Saved entries
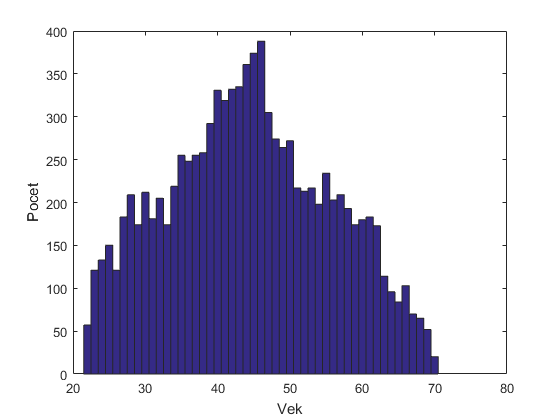
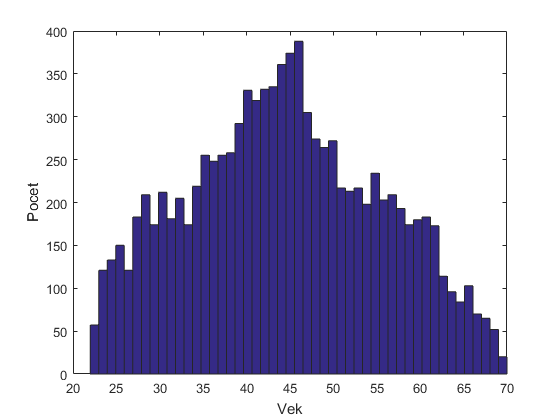
no message

Changed region(s): [[0.1214, 0.0929, 0.9107, 0.9595], [0.5768, 0.8976, 0.6071, 0.9595]]

diff --git a/LIu1.m b/LIu1.m
@@ -10,15 +10,11 @@ age = data(:,1);
 %%
 %make histogram of ages
 figure(1);
-range = min(age):max(age);
 % [bincounts, ind] = 
-hist(data(:,1),range);
+hist(data(:,1),49);
 % bar(range, bincounts, 'histc');
 ylabel('Pocet');
 xlabel('Vek');
-
-
-length(age >= 70)
 
 %%
 bmi = [18,24,30,40]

* [WHAT THE TASK REQUIRES] The lines from the one holding "-hist(data(:,1),range);" to the final line of the entries, both included, are what should be output, exactly and alone.

* [PROBLEM SOLUTION]
-hist(data(:,1),range);
+hist(data(:,1),49);
 % bar(range, bincounts, 'histc');
 ylabel('Pocet');
 xlabel('Vek');
-
-
-length(age >= 70)
 
 %%
 bmi = [18,24,30,40]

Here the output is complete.